* About this exercise *
Among the entries that follow, the required portion opens with the line containing "Before and after one commit to danielrcoura/metodologia-enade, a" and closes with the line containing "Also changed, not shown: parts of 6". Give that portion again exactly, and nothing else.

* Dataset entries *

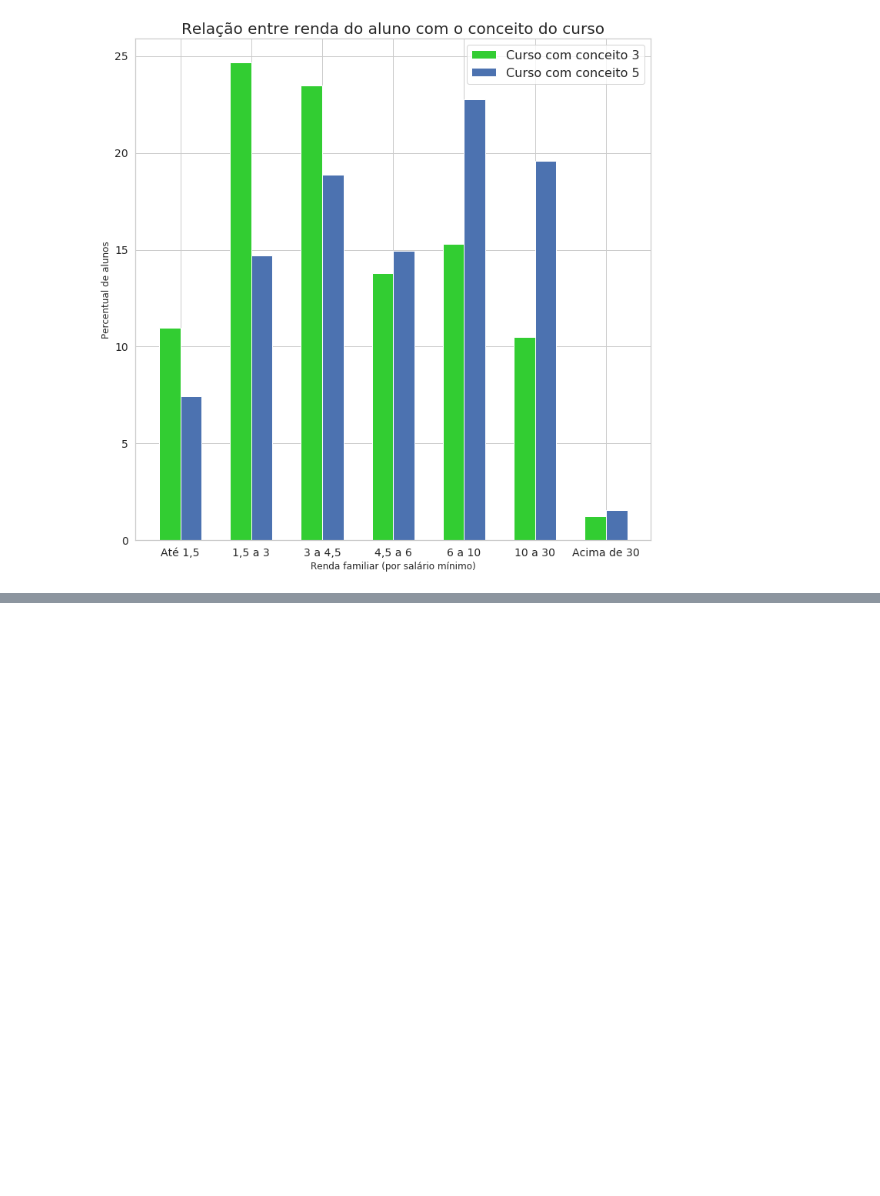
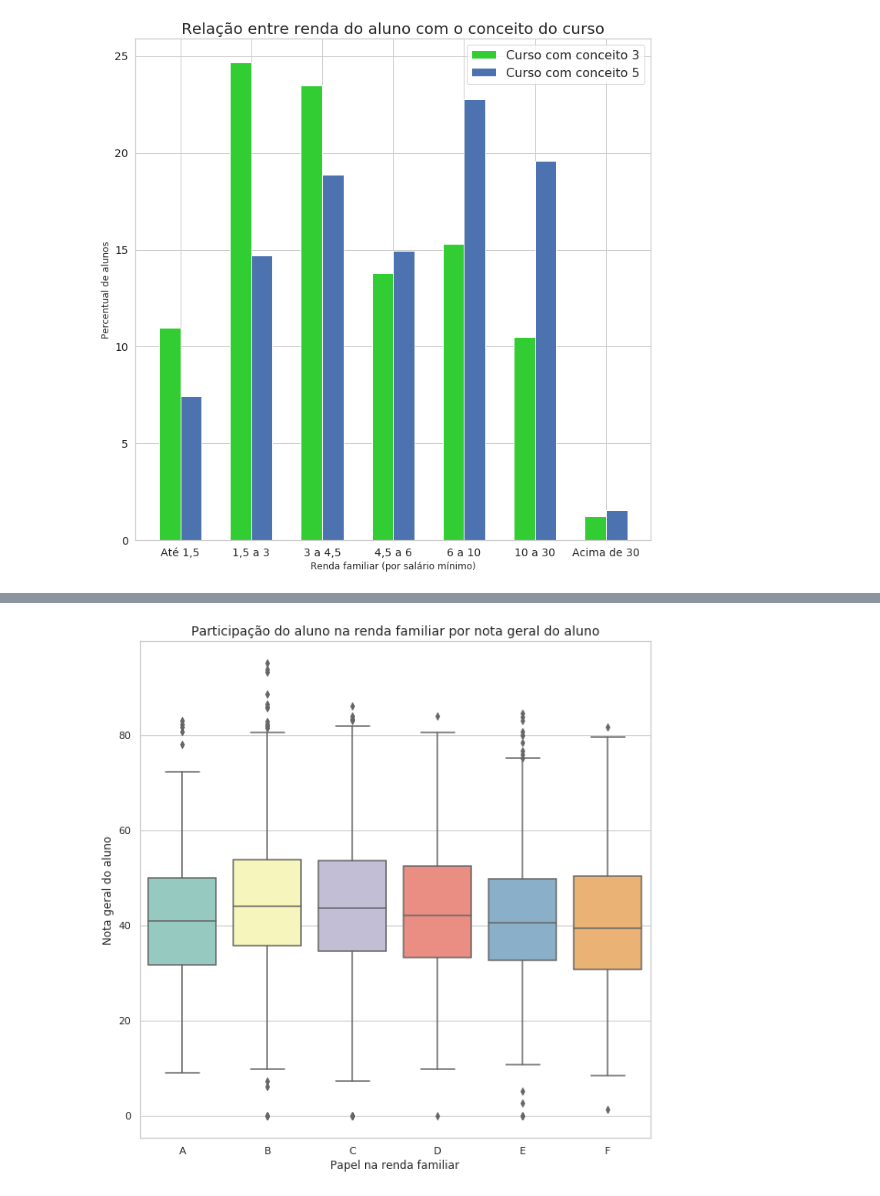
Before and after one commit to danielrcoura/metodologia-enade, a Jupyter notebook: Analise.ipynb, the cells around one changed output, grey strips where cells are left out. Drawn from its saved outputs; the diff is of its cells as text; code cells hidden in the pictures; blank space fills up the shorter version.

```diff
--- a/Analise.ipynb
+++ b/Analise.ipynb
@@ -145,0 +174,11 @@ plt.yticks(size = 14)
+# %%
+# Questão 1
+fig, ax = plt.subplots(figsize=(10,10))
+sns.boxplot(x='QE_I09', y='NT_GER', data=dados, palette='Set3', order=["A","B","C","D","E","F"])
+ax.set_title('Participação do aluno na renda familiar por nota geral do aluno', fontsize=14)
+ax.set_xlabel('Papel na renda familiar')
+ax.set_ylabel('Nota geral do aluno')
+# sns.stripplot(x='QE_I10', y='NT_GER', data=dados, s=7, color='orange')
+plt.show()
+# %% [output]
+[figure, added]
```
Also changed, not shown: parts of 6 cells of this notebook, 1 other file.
---
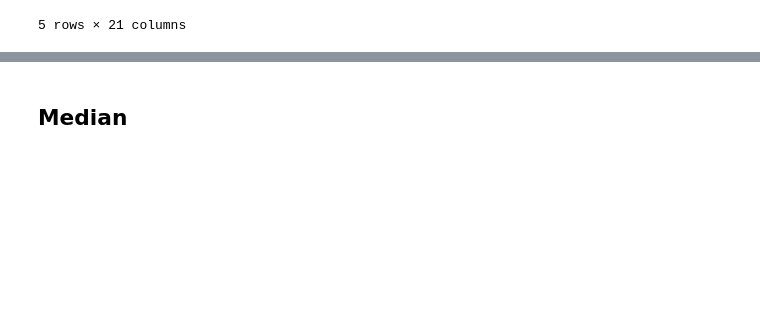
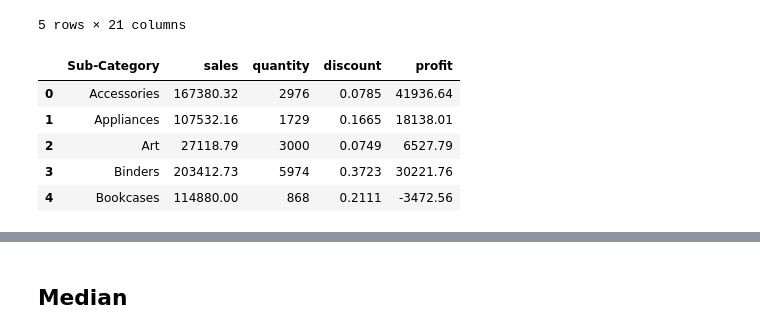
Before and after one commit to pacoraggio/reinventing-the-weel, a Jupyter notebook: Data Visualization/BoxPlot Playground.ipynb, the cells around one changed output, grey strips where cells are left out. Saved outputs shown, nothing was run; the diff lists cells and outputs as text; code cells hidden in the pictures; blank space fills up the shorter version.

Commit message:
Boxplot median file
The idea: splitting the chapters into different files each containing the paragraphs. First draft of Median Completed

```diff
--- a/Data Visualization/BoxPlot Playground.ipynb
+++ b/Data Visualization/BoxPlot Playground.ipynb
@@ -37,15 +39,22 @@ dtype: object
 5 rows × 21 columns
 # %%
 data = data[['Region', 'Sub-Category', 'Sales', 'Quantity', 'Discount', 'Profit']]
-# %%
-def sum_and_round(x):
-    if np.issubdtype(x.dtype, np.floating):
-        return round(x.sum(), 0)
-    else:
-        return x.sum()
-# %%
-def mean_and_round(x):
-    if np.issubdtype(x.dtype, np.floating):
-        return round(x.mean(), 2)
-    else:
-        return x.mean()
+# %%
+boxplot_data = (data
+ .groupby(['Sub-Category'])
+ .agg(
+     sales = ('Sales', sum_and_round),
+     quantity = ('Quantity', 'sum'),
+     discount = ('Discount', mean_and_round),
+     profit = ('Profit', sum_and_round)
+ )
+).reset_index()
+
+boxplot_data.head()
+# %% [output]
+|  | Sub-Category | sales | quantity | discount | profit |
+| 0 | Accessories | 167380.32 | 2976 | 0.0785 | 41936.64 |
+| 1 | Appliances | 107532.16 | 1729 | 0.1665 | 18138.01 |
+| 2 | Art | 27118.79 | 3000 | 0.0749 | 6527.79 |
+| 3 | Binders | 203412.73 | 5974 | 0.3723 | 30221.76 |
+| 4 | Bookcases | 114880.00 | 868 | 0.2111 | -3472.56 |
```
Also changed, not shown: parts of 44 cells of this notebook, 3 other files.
...
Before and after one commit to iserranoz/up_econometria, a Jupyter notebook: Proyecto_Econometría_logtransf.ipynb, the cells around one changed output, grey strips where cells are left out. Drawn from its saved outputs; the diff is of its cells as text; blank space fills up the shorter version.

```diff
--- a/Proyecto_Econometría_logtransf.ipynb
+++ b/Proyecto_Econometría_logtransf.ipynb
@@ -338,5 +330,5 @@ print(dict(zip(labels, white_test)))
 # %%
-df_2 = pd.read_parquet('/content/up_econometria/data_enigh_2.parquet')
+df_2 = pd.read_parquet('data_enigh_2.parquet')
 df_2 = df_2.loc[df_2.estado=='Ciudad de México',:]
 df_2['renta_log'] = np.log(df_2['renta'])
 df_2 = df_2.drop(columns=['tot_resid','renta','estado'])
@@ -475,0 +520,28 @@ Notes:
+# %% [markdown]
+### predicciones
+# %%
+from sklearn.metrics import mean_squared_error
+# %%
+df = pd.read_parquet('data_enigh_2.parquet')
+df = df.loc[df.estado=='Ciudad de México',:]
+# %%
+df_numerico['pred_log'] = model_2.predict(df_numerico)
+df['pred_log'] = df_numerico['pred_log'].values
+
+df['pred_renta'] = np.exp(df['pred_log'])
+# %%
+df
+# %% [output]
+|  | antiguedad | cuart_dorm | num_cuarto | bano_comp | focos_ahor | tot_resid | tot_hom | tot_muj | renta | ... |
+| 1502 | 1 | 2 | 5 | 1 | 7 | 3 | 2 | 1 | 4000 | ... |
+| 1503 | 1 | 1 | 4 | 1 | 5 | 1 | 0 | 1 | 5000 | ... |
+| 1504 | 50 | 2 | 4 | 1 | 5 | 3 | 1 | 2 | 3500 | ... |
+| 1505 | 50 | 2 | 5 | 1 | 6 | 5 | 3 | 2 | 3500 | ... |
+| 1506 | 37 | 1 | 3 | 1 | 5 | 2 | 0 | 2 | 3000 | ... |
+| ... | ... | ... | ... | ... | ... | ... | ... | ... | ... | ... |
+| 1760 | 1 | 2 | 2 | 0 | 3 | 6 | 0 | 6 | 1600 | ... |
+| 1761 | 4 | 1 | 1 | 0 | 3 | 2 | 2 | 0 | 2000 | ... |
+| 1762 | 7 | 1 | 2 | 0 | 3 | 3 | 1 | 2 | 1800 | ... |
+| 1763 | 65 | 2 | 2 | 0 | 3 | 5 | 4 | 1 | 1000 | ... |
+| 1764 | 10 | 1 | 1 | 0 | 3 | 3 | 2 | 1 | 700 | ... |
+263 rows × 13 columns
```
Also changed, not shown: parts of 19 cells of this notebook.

* Task result *
Before and after one commit to danielrcoura/metodologia-enade, a Jupyter notebook: Analise.ipynb, the cells around one changed output, grey strips where cells are left out. Drawn from its saved outputs; the diff is of its cells as text; code cells hidden in the pictures; blank space fills up the shorter version.

```diff
--- a/Analise.ipynb
+++ b/Analise.ipynb
@@ -145,0 +174,11 @@ plt.yticks(size = 14)
+# %%
+# Questão 1
+fig, ax = plt.subplots(figsize=(10,10))
+sns.boxplot(x='QE_I09', y='NT_GER', data=dados, palette='Set3', order=["A","B","C","D","E","F"])
+ax.set_title('Participação do aluno na renda familiar por nota geral do aluno', fontsize=14)
+ax.set_xlabel('Papel na renda familiar')
+ax.set_ylabel('Nota geral do aluno')
+# sns.stripplot(x='QE_I10', y='NT_GER', data=dados, s=7, color='orange')
+plt.show()
+# %% [output]
+[figure, added]
```
Also changed, not shown: parts of 6 cells of this notebook, 1 other file.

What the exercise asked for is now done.